[Collection entries]
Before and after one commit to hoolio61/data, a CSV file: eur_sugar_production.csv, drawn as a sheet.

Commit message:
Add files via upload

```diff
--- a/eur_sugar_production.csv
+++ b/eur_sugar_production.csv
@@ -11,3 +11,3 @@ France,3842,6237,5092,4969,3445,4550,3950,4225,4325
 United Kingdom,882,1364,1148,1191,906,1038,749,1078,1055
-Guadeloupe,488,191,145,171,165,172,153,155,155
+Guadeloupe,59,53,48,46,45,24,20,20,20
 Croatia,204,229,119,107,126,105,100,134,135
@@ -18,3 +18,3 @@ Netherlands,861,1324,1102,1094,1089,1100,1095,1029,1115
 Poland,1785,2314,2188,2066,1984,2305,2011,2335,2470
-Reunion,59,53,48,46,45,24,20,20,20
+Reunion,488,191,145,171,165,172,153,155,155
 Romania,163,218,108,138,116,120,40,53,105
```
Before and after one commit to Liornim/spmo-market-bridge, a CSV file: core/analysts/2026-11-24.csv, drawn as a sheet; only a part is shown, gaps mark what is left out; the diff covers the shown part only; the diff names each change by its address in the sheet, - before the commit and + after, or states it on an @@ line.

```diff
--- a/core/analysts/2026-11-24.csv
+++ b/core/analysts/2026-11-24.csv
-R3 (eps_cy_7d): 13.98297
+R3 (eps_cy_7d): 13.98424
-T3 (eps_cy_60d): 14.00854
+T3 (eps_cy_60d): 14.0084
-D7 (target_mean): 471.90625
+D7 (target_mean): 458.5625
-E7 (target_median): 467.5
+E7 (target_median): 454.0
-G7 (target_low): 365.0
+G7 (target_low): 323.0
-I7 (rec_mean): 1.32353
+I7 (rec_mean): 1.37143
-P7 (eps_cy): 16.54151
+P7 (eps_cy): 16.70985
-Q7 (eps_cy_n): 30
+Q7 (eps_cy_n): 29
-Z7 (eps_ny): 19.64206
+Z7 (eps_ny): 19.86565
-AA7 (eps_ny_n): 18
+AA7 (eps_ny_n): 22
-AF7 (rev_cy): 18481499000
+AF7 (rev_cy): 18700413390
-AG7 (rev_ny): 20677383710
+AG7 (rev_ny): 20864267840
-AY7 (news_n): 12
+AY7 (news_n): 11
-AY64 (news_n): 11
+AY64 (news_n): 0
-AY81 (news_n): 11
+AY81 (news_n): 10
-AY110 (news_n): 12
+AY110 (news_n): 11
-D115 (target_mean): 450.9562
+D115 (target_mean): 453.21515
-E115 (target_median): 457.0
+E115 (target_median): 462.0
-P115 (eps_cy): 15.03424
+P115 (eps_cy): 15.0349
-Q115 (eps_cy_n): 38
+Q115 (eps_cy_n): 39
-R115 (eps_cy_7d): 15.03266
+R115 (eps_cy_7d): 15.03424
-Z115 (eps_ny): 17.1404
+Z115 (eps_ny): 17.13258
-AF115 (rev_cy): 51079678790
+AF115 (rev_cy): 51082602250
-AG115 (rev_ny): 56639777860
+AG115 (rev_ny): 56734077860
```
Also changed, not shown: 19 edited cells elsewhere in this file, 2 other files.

__Problem to work on__. Give the count of lines in the data that contain the word "files", and write nothing besides it.

__Completed task__. 2